Thursday, August 30, 2007

Appliance v. Software

Along my path as an IT god J I have found myself going back and forth on the appliance model:

Year 2000:
    Why would I want to buy an appliance, when it's the same software, and I can't choose the exact form factor or implementation of hardware?
Year 2003:
    I can just buy this box and plug it in and I have a solution. When I have a problem I just swap out the box and load a config file onto it.
Year 2005:
    If I use my own hardware I can use the same box for 5 things at once, thus allowing the box to do more with the same power and space consumption. Especially when I introduce virtualization.
Year 2007:
    I'm so sick of vendors blaming hardware, and having the battles between hardware and software vendors. The worst is when you have IBM, Microsoft, and vendor x all fighting. I also like the fact that I know my appliance will be in warranty, because it's a single renewal.

Not to mention some of these appliance makers that have been around for a while are starting to refresh hardware. That's a brilliant idea! I get new boxes with new features for a fraction of the cost of the older box!

Appliance is my vote now!

Open Source Downsides

Open source is awesome, weather you need a swiss army knife, or some glue between two solutions that don't quite mesh the way you need them. It's also great for analysis and basic tasks that you need at your fingertips. Its versatile and deep in functionality. The best part, is the cost (aside from the legal ramifications of using it commercially). The downside is that working in a large complex environment where I have responsibility across so much diversity and complexity is that many of my needs are not fulfilled to warrant a platform selection:
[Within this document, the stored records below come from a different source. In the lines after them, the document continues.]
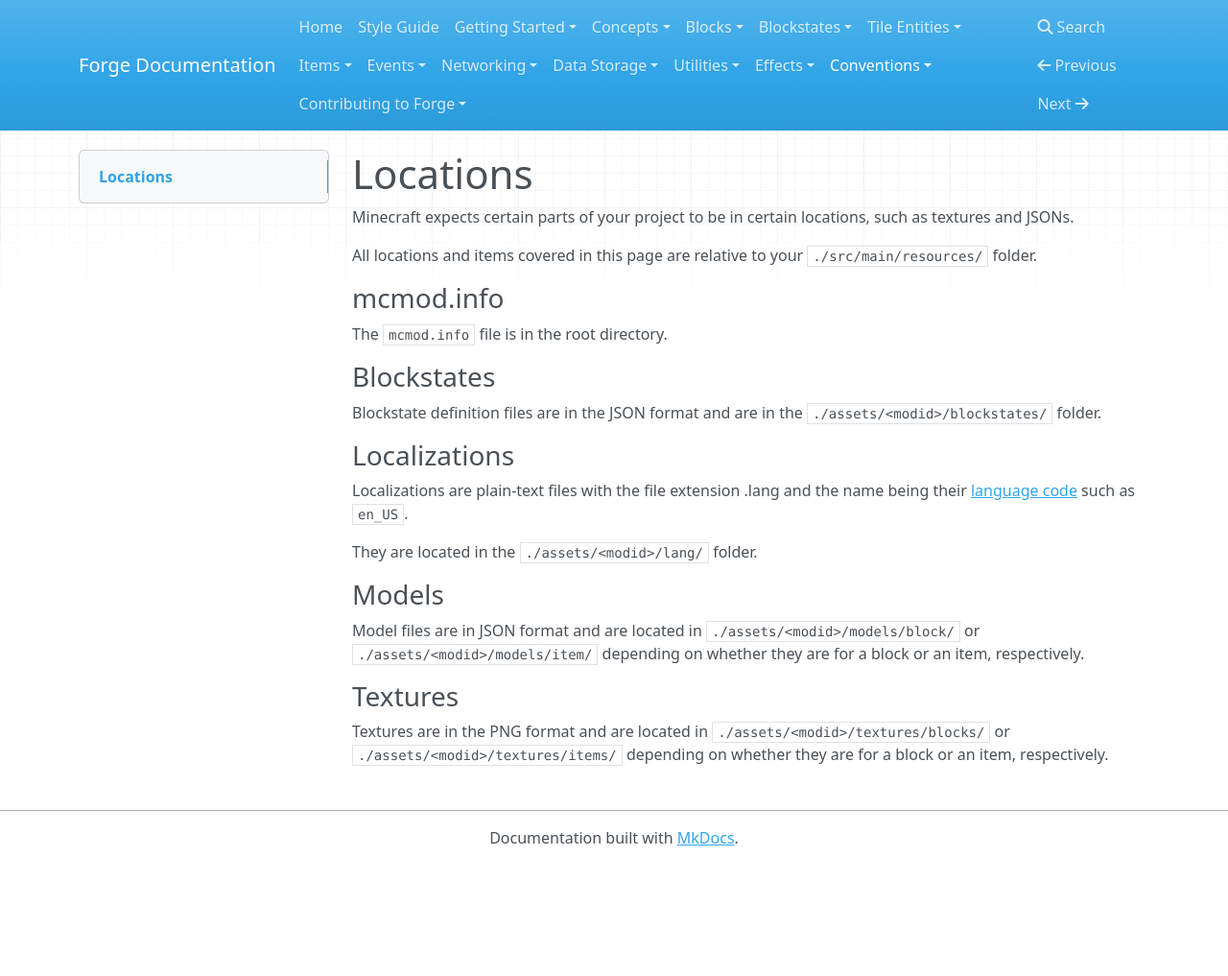
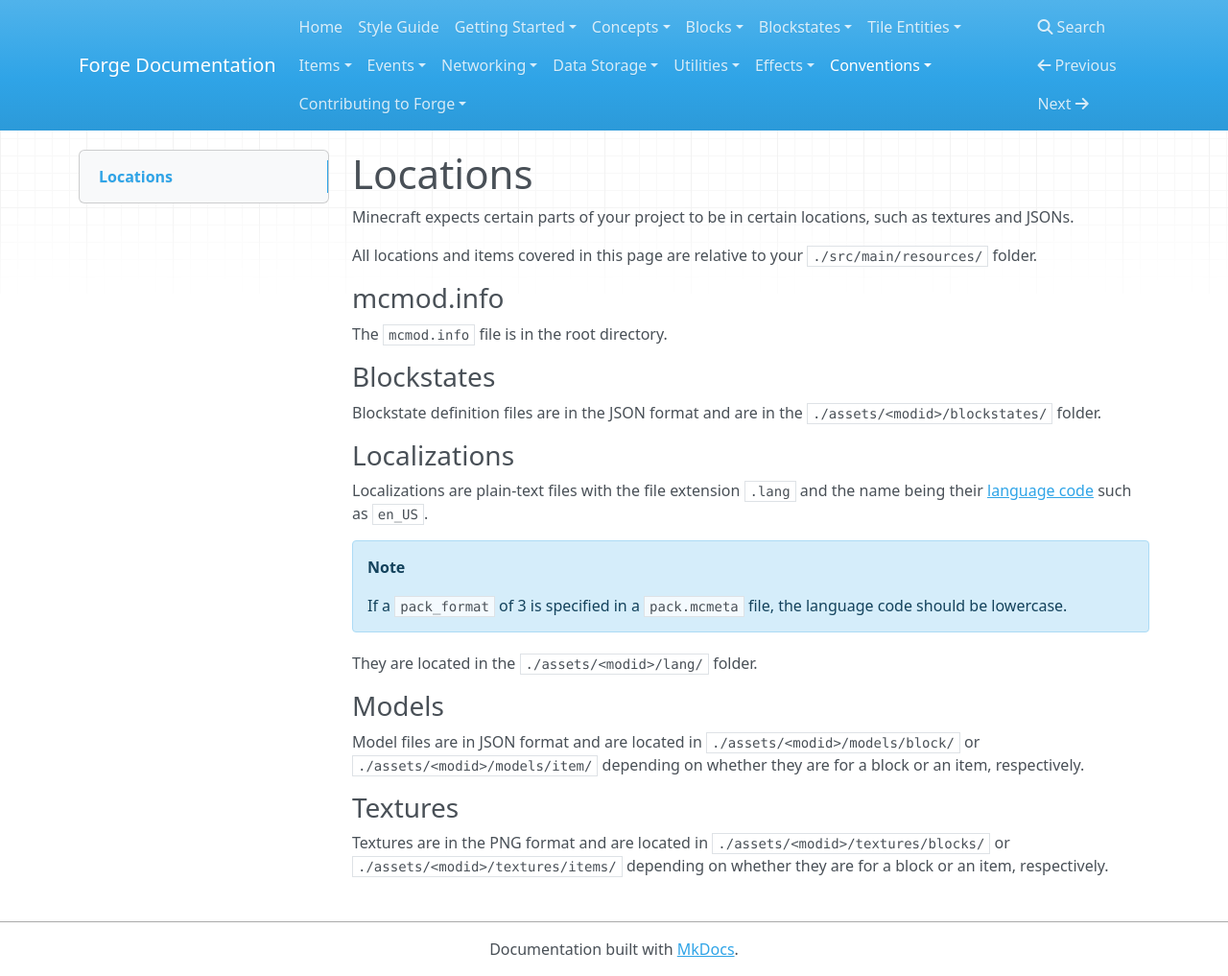
Before and after one commit to MinecraftForge/Documentation, an MkDocs documentation site: the page built from docs/conventions/locations.md, in a window 1280 px wide and 1017 px high. Shown: the whole window at 96% size. Built offline with MkDocs 1.6.1, drawn with Linux system fonts in a browser that asks for light colours; nearby versions of some CDN libraries; old or Windows-style settings are respelled for this version of MkDocs.

Commit message:
Add a note about lang file names with pack_format 3
This'll do until 1.13 when we have to rewrite this for the new json format, anyways.

```diff
--- a/docs/conventions/locations.md
+++ b/docs/conventions/locations.md
@@ -15,7 +15,11 @@ Blockstate definition files are in the JSON format and are in the `./assets/<mod
 
 ### Localizations
 
-Localizations are plain-text files with the file extension .lang and the name being their [language code](https://msdn.microsoft.com/en-us/library/ee825488(v=cs.20).aspx) such as `en_US`.
+Localizations are plain-text files with the file extension `.lang` and the name being their [language code](https://msdn.microsoft.com/en-us/library/ee825488(v=cs.20).aspx) such as `en_US`.
+
+!!! note
+
+    If a `pack_format` of 3 is specified in a `pack.mcmeta` file, the language code should be lowercase.
 
 They are located in the `./assets/<modid>/lang/` folder.
 
```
  1. Manageability
    1. Policy
    2. Templates
    3. Audits
    4. Grouping
  2. Deployment
    1. Ssh
    2. telnet
    3. wmi
    4. remote command
  3. Scale
    1. Distributed systems globally
    2. Failover
  4. Reporting
    1. Complex reporting needs
    2. Logging sophistication

Most of these issues are completely missed in most open source tools, as it turns a swiss army knife into a nuclear weapon. There is nothing wrong with it, but either companies need to understand and implement these around open source tools (like groundworks is attempting to do slowly) or we need to stop using open source management and monitoring tools in large scale environments.

I really hope that these companies take a stand and do this, as it will help reduce cost, increase choice, and make a better more maintainable system for me to manage and implement. The flexibility is key, and open source is the king of flexibility.

Xangati Install and comments

Just got this new small startup's product/appliance installed today. It's an interesting concept. Take the technology developed in IDS and NBADS and implement a monitoring and profiling system designed to monitor for issues and network throughput stats. It's all netflow based, so it's a quick implementation. It's quite interesting, and we'll see how it runs over the next 8 weeks. Looking forward to working with them!